"But I don't see a regression in his game. I see a guy with (35) starts in his college and pro career. I think he's as good a prospect as we've seen in a while, but it's going to take some time. Very few players have immediate success or reach people's expectations right away. The raw football analysis tells me he's going to be very good. But the problem is, with the system he's in, it's going to take him longer to progress. And that's tough, because the expectation level is so high for the Jets this year.''
Patience with Sanchez is going to be in ridiculously short supply if the Jets lose on Sunday to the Patriots, in the process falling two games behind New England in the AFC East race. But patience has to be part of the equation with New York's quarterback, said former Bengals, Jets and Cardinals quarterback Boomer Esiason, now an NFL analyst for CBS.
"Everyone's got to just calm down,'' Esiason said. "One of the issues with the Jets is they have a major problem at left guard (where second-year man Matt Slauson has replaced departed Pro Bowl starter Alan Faneca). At one of the significant points of the fourth quarter Monday night, it was (Ravens defensive tackle) Haloti Ngata coming through Slauson and sacking Sanchez. The Jets decided to go without guys like Faneca and Thomas Jones this year, and those guys are battle-tested veterans who have been through the wars. Now you're replacing them with young guys who don't have a track record of fighting through the kind of adversity the Jets had as a team Monday night.
"So in response, a coach is going to be conservative and not take chances. Go vanilla with the game plan. But if they want their bonus baby quarterback to be the quarterback they know he can be, they have to let him go through the wars and take some lumps. And they have to let him throw the ball down the field, and attack the defense more than he did the other night. The Jets never did that. They never attacked. Maybe because they were worried about who the hell was blocking Ngata.''
Esiason said the NFL today is a league built on over-reaction, so he wouldn't be surprised if the Jets come out against New England and throw on 10 of their first 12 snaps, in an effort to get Sanchez untracked and boost his sagging confidence. But as we prepare to watch Manning Bowl 2 Sunday night in Indianapolis, Esiason said he couldn't help but think this week of how many critics Giants quarterback Eli Manning had before he led New York on that miraculous playoff run to the Super Bowl in 2007. Sanchez's detractors would do well to recall how quickly the conventional wisdom changed regarding the younger Manning.
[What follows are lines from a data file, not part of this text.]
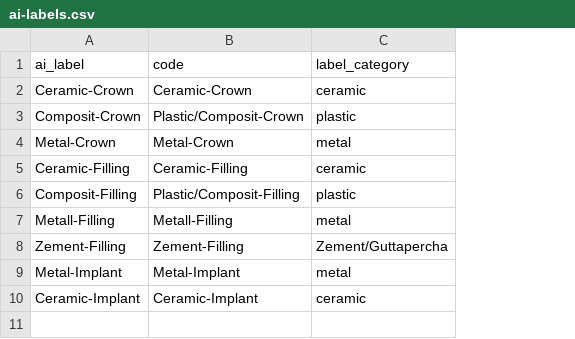
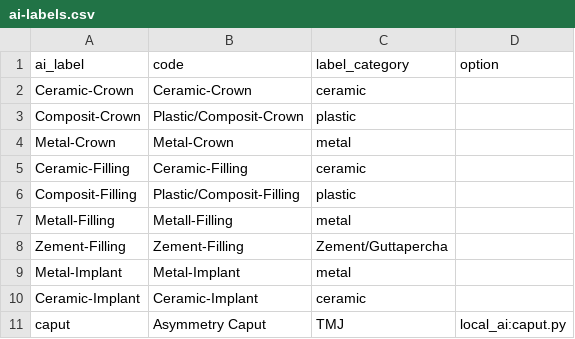
Before and after one commit to Schlutzkrapfen/Dignocat-to-LabelStudio-Converter, a CSV file: AI-Models/ai-labels.csv, drawn as a sheet; the diff names each change by its address in the sheet, - before the commit and + after, or states it on an @@ line.

Commit message:
added add local ai and add ai make predticiont

```diff
--- a/AI-Models/ai-labels.csv
+++ b/AI-Models/ai-labels.csv
+column D (option), empty
+row 11: caput | Asymmetry Caput | TMJ | local_ai:caput.py
```
Also changed, not shown: 5 other files.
"I still believe in Mark Sanchez, and it's way early to be panicking about him,'' Esiason aid. "I always remember Eli's early years here in New York and how my own radio partner in town called him 'Aw, shucks,' because they were always talking about his demeanor, his body language, his lack of leadership. They were even getting into, 'Well, he was raised by his mother, not his father.' It was crazy.
"People forget you're talking about the hardest position in all of sports to master. It takes a while. It takes some time, and in this league that's always in short supply. All this nonsense going on. They've got 15 games to go this year. And he's a kid. He's a baby. They don't know what they don't know. And the only way they learn it is by going through the fire. He did it some last year, throwing all those picks. But he came back and led his team to the AFC title game. So he's done it, and I've seen him do it. And he can do it again.''